We measure the balance in terms of the additive *gap*: the difference between the maximum load and the average load. Many of us studied the case in a randomized algorithms class, and we know that the gap is except with negligible probability (for the rest of the post, I will skip this “except with negligible probability” qualifier). What happens when is much larger than ? It can be shown that for large enough , the gap is (see this paper for more precise behaviour of the gap).

Can we do better? Azar, Broder, Karlin and Upfal analyzed the following *two choice* process: balls come sequentially, and each ball picks *two* bins independently and uniformly at random (say, with replacement), and goes into the less loaded of the two bins (with ties broken arbitrarily). They showed that the gap of the two choice process when is significantly better: only . What about the case when is much larger than ? Berenbrink et al. showed that the gap stays at , for arbitrary .

While the decrease from to is surprising enough, I find the latter distinction much more striking. When is a large polynomial in , the gap for one choice scheme keeps going up, while that in two choice case remains put. For some quick intuition on why this happens, pause for a minute to think about the case (A hint is in the comments). Then read on.

So now that we understand one and two choice, let’s move on (or rather, dig in between). Yuval Peres, Udi Wieder and I analyzed the -choice process, where we place a ball in a uniformly random bin with probability , and in the lesser loaded to two random bins with probability . The intuition would suggest that this slight bias towards balance would keep the gap from growing with , and this is indeed what we show: for bounded away from , the gap is .

Analyzing the -choice process helps us understand another natural process. Given a regular graph on , one can define the balls and bins process on as follows: balls come sequentially, and each ball picks an edge of at random, and goes to the (bin corrseponding to the) lesser loaded endpoint. Thus when is made up of self loops, we get the one choice process. When is the complete graph (with self loops), we get the two choice process. Using the -choice analysis, it can be shown that whenever is connected, the gap is independent of . And when is an expander, the gap is .

And that brings us to a simple open question: the case of being a cycle. To restate the question: bins on a cycle. Repeatedly pick two adjacent bins, and put a ball in the lesser loaded of the two. How large does the gap get?

We can show the gap is and . Empirically neither of these bounds seems remotely tight. Can you improve them?

First, an apology for skipping a lot of other relevant literature.

The promised hint for the 2 bin case: Let X_1 and X_2 denote the loads of the two bins. Notice that the gap is |X_1-X_2|/2. How does the random variable (X_1-X_2) evolve in the one choice case? How about the two choice case?

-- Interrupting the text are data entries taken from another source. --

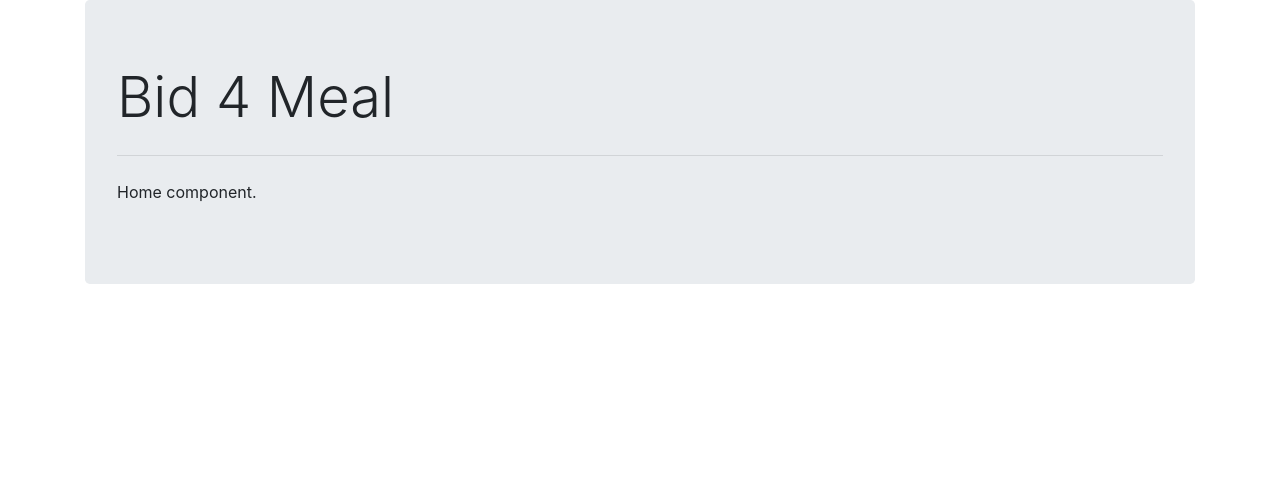
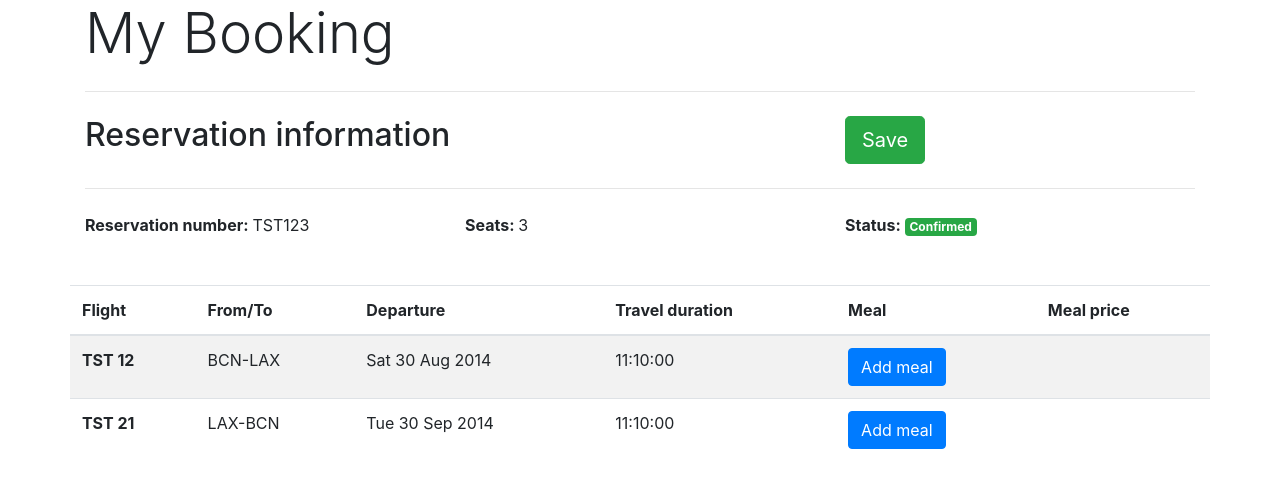
Before and after one commit to reinierpd/bid4meal, a React app: page / in a window 1280 px wide. Shown: the top 488 px of the page. Built offline with nearby package versions, Linux system fonts and the light colour scheme.

Commit message:
Implementing meals reserve

```diff
--- /dev/null
+++ b/src/components/booking/booking.jsx
@@ -0,0 +1,234 @@
+/* eslint-disable react/no-unused-state */
+import React from "react";
+import Row from "react-bootstrap/Row";
+import Col from "react-bootstrap/Col";
+import Button from "react-bootstrap/Button";
+import Badge from "react-bootstrap/Badge";
+import Table from "react-bootstrap/Table";
+import MealForm from "components/form";
+import Moment from "react-moment";
+
+const inputData = {
+  booking: {
+    recordLocator: "TST123",
+    status: "Confirmed",
+    culture: "en-US",
+    passengers: [
+      {
+        firstName: "Burt",
+        lastName: "Reynolds",
+        prefix: "Mr",
+        gender: "Male",
+        type: "Adult"
+      },
+      {
+        firstName: "Susan",
+        lastName: "Clark",
+        prefix: "Mrs",
+        gender: "Female",
+        type: "Adult"
+      },
+      {
+        firstName: "Kevin",
+        lastName: "Reynolds",
+        prefix: "Mr",
+        gender: "Male",
+        type: "Child"
+      }
+    ],
+    journeys: [
+      {
+        key: "TST12 BCN-LAX 30/08/2014 08:35",
+        flight: "TST 12",
+        departure: "BCN",
+        departureDate: "2014-08-30T08:35:00.000+08:00",
+        arrival: "LAX",
+        arrivalDate: "2014-08-30T19:45:00.000+08:00"
+      },
+      {
+        key: "TST21 LAX-BCN 30/09/2014 08:35",
+        flight: "TST 21",
+        departure: "LAX",
+        departureDate: "2014-09-30T08:35:00.000+08:00",
+        arrival: "BCN",
+        arrivalDate: "2014-09-30T19:45:00.000+08:00"
+      }
+    ]
+  },
+  options: [
+    {
+      mealId: "ML01",
+      desc: "Snacks & Soda",
+      priceRange: {
+        min: 0,
+        max: 20,
+        jump: 5
+      },
+      currency: "EUR"
+    },
+    {
+      mealId: "ML02",
+      desc: "Light Dinner: Salad & Wine",
+      priceRange: {
+        min: 0,
+        max: 50,
+        jump: 10
+      },
+      currency: "EUR"
+    },
+    {
+      mealId: "ML03",
+      desc:
+        "Dinner or Lunch: Meat with Pasta, Salad, Brad rolls, Tiramisu Cake, " +
+        "Cheese and Crackers.",
+      priceRange: {
+        min: 0,
+        max: 100,
+        jump: 25
+      },
+      currency: "EUR"
+    },
+    {
+      mealId: "ML04",
+      desc: "Breackfast: Yogurt, Juice or Cooffe, Bread and Cookies",
+      priceRange: {
+        min: 0,
+        max: 20,
+        jump: 5
+      },
+      currency: "EUR"
+    }
+  ]
+};
+
+class Booking extends React.Component {
+  constructor(props) {
+    super(props);
+    this.state = {
+      addedMeals: [],
+      showModal: false,
+      editingFlight: null
+    };
+  }
+
+  modalHide = added => {
+    const newState = { showModal: false, editingFlight: null };
+    if (added) {
+      const { addedMeals, editingFlight } = this.state;
+      newState.addedMeals = [
+        ...addedMeals,
+        { journeyKey: editingFlight, ...added }
+      ];
+    }
+    this.setState(newState);
+  };
+
+  sendData = () => {
+    const { addedMeals } = this.state;
+    console.log(addedMeals);
+    alert(JSON.stringify(addedMeals));
+  };
+
+  openModal = editingFlight => {
+    this.setState({ showModal: true, editingFlight });
+  };
+
+  getAddedMeal = journeyKey => {
+    const { addedMeals } = this.state;
+    return addedMeals.find(item => item.journeyKey === journeyKey);
+  };
+
+  render() {
+    const { booking, options } = inputData;
+    const { showModal } = this.state;
+    return (
+      <React.Fragment>
+        <Row>
+          <Col sm="8">
+            <h2>Reservation information</h2>
+          </Col>
+          <Col sm="4">
+            <Button variant="success" size="lg" onClick={this.sendData}>
+              Save
+            </Button>
+          </Col>
+        </Row>
+
+        <hr className="my-4" />
+        <Row className="mb-5">
+          <Col xs={4}>
+            <strong>Reservation number: </strong>
+            {booking.recordLocator}
+          </Col>
+          <Col xs={4}>
+            <strong>Seats: </strong>
+            {booking.passengers.length}
+          </Col>
+          <Col xs={4}>
+            <strong>Status: </strong>
+            <Badge variant="success">{booking.status}</Badge>
+          </Col>
+        </Row>
+        <Row>
+          <Table responsive striped>
+            <thead>
+              <tr>
+                <th>Flight</th>
+                <th>From/To</th>
+                <th>Departure</th>
+                <th>Travel duration</th>
+                <th>Meal</th>
+                <th>Meal price</th>
+              </tr>
+            </thead>
+            <tbody>
+              {booking.journeys.map(journey => {
+                const addedMeal = this.getAddedMeal(journey.key);
+                return (
+                  <tr key={journey.key}>
+                    <td>
+                      <strong>{journey.flight}</strong>
+                    </td>
+                    <td>
+                      {journey.departure}
+                      {"-"}
+                      {journey.arrival}
+                    </td>
+                    <td>
+                      <Moment format="ddd DD MMM YYYY">
+                        {journey.departureDate}
+                      </Moment>
+                    </td>
+                    <td>
+                      <Moment
+                        date={journey.arrivalDate}
+                        duration={journey.departureDate}
+                      />
+                    </td>
+                    <td>
+                      {addedMeal ? (
+                        addedMeal.desc
+                      ) : (
+                        <Button onClick={() => this.openModal(journey.key)}>
+                          Add meal
+                        </Button>
+                      )}
+                    </td>
+                    <td>{addedMeal && addedMeal.amount}</td>
+                  </tr>
+                );
+              })}
+            </tbody>
+          </Table>
+        </Row>
+        <MealForm
+          meals={options}
+          showModal={showModal}
+          onHide={this.modalHide}
+        />
+      </React.Fragment>
+    );
+  }
+}
+
+export default Booking;
--- /dev/null
+++ b/src/components/booking/package.json
@@ -0,0 +1,6 @@
+{
+  "name": "booking",
+  "version": "0.0.1",
+  "private": true,
+  "main": "booking.jsx"
+}
--- a/src/components/main/main.jsx
+++ b/src/components/main/main.jsx
@@ -13,6 +13,6 @@ const Main = ({ views }) => (
 );
 
 Main.propTypes = {
-  views: PropTypes.instanceOf(PropTypes.Array).isRequired
+  views: PropTypes.arrayOf(PropTypes.shape({})).isRequired
 };
 export default Main;
--- a/src/views/home/home.jsx
+++ b/src/views/home/home.jsx
@@ -1,13 +1,13 @@
 import React from "react";
+import Container from "react-bootstrap/Container";
+import Booking from "components/booking";
 
 const Home = () => (
-  <div className="container">
-    <div className="jumbotron">
-      <h1 className="display-4">Bid 4 Meal</h1>
-      <hr className="my-4" />
-      <p>Home component.</p>
-    </div>
-  </div>
+  <Container>
+    <h1 className="display-4">My Booking</h1>
+    <hr className="my-4" />
+    <Booking />
+  </Container>
 );
 
 export default Home;
```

Perhaps you could emphasize that by “gap”, you mean it in the standard English sense of “difference”, as opposed to ratio (which is what usually “integrality gap” means, say).

Thanks Arvind for the remark. i have added the qualificiation “additive” to clarify that.

Is the $\Omega(\log n)$ lower bound with respect to $m=n$? If so, I’m a bit surprised. If one always picks the bin with even index (according to some fixed enumeration of the bins along the cycle) instead of picking the lesser loaded one, one arrives at the single-choice model with $n$ balls and $n/2$ bins, which should upper-bound the two-choice cycle and whose gap I thought is also $O(\ln n / \ln\ln n)$ …

You are right. For $m=n$, pretty much any process would give you a maximum load of $O(log n/log log n$. The lower bound is for larger $m$. More precisely, if $m=0.25 n log n$, the average is $0.25 log n$. For one choice, there will then be a bin with load more than $0.75 log n$. In the cycle case, you get an edge which is picked $0.75 log n$ times, so that at least one of its endpoints has load at least $0.35 log n$, which is $\Omega(log n)$ more than the average.